Why Alternative Protein?
How we produce our proteins affects everything.
Conventional meat, eggs, and dairy production is unsustainable and inefficient. It drives climate change, environmental degradation, and antibiotic-resistant disease.
United Nations scientists state that raising animals for food is “one of the major causes of the world’s most pressing environmental problems, including global warming, land degradation, air and water pollution, and loss of biodiversity.
Growing crops to feed them to farm animals is vastly inefficient, driving up the price of grains and legumes, and entrenching global poverty; to produce enough food for 9 billion people by 2050, we will need a more efficient system.
The current production of animal products subjects tens of billions of thinking, feeling animals to lives of extreme confinement, emotional trauma, painful mutilations, and inhumane slaughter.

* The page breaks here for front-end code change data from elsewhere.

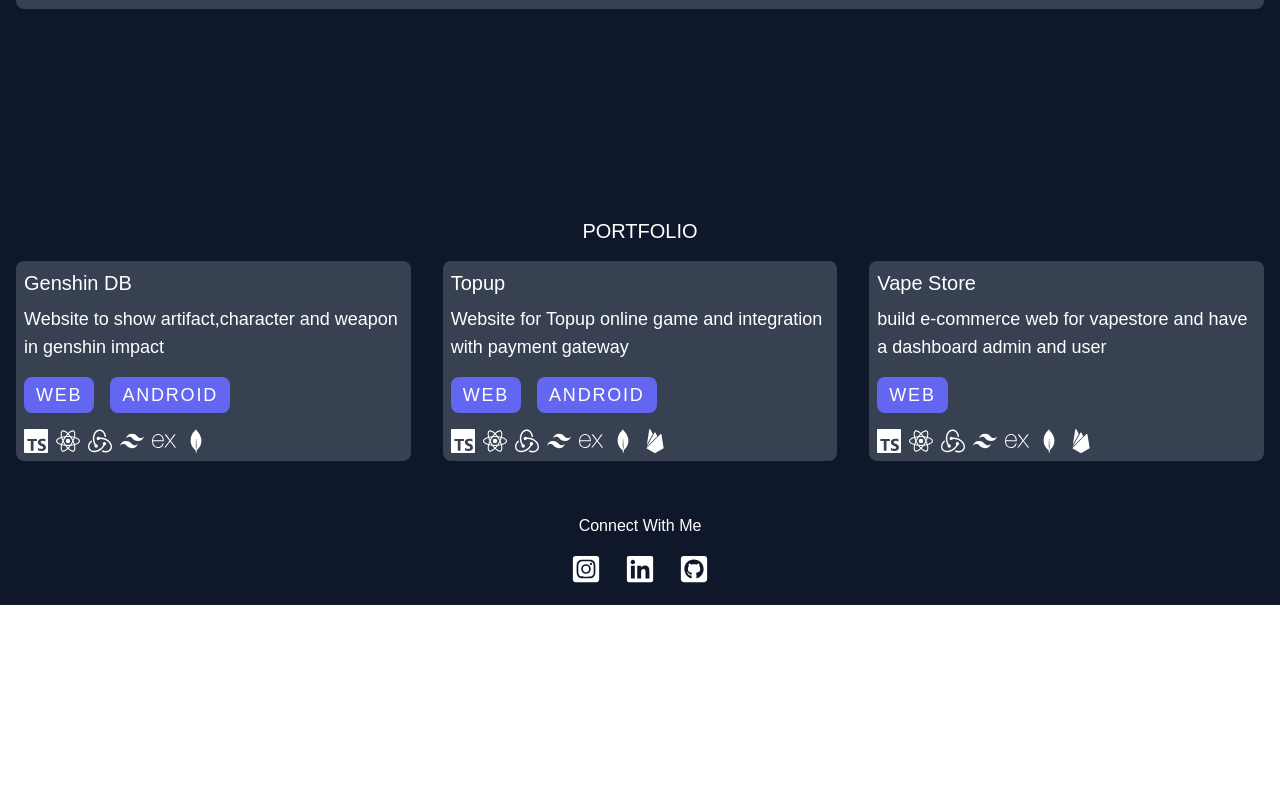
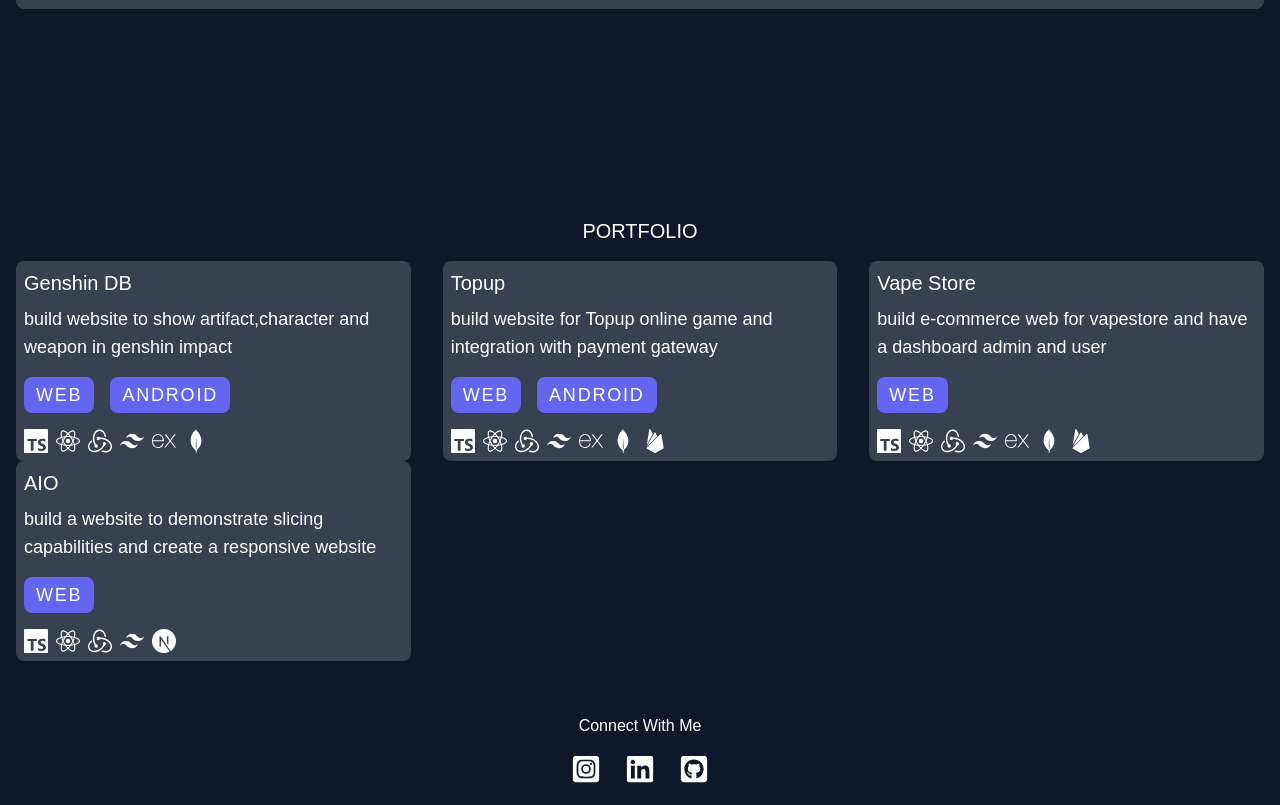
Before and after one commit to xxaexa/portfolio, a React (Vite) app: page / in a window 1280 px wide. Shown: the part 799-1604 px from the top of the page. Before the commit the page ends 1404 px from the top, so only its background shows below. Built offline with nearby package versions, Linux system fonts and the light colour scheme; a web font is replaced by a local one.

Commit message:
add link

```diff
--- a/src/constant/index.tsx
+++ b/src/constant/index.tsx
@@ -12,6 +12,7 @@ import {
   SiNodedotjs,
   SiMongodb,
   SiFirebase,
+  SiNextdotjs,
 } from "react-icons/si";
 
 export const skills = [
@@ -32,7 +33,7 @@ export const portfolios = [
     live: "https://genshin-db.xxaexa.my.id/",
     android: "https://expo.dev/artifacts/eas/hgua3z82uxHCQ6Zot7x9wy.apk",
     description:
-      "Website to show artifact,character and weapon in genshin impact",
+      "build website to show artifact,character and weapon in genshin impact",
     tags: [
       <SiTypescript />,
       <SiReact />,
@@ -49,7 +50,7 @@ export const portfolios = [
     android:
       "https://drive.google.com/file/d/1OeJ3VIg4XZLsiH5LkIIlQ2YlnVXlqDep/view?usp=drive_link",
     description:
-      "Website for Topup online game and integration with payment gateway",
+      "build website for Topup online game and integration with payment gateway",
     tags: [
       <SiTypescript />,
       <SiReact />,
@@ -77,6 +78,21 @@ export const portfolios = [
       <SiFirebase />,
     ],
   },
+
+  {
+    title: "AIO",
+    live: "https://aio.xxaexa.my.id/",
+    code: "",
+    description:
+      "build a website to demonstrate slicing capabilities and create a responsive website",
+    tags: [
+      <SiTypescript />,
+      <SiReact />,
+      <SiRedux />,
+      <SiTailwindcss />,
+      <SiNextdotjs />,
+    ],
+  },
 ];
 
 export const social = [
```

According to the World Health Organization, the high volume of antibiotics in food-producing animals contributes to the development of antibiotic-resistant bacteria and superbugs that cannot be killed by standard antibiotics. Much of the antibiotics used in animals are for growth promotion and prevention of disease in intensive farming systems, not to treat sick animals.
The unique challenges and opportunities in Asia Pacific
The Asia Pacific region, excluding India, represents 42% of the world population. However, the region is important beyond the obvious reasons of market size and projected meat consumption growth.
Singapore has set out a vision to locally produce 30% of the country’s nutritional needs by 2030 while it currently imports 90% of food consumed. Alternative protein is one of the main strategies to achieve “30 by 30”.
Outbreaks such as the African swine flu have caused severe shortage in supply and resulting in a surge in meat price, more than 100% in the case of pork in China.
Asia is home to many dietary cultures, and each region has developed its own ethnic cuisine. For example, in Chinese culture, soy milk is not a substitute of dairy milk. In fact it was the default before dairy was introduced from the West.
One of the challenges making plant-based diet mainstream in Asia is the deep-rooted association of vegetarianism with religion.
The average person now eats almost twice as much seafood as half a century ago. Over 80% of aquaculture production is from East Asia & Pacific as of 2016.
As of 2016, China had the capacity to process as much as 79 percent of global soy protein isolate, 50 percent of global textured soy protein, and 23 percent of global soy protein concentrate.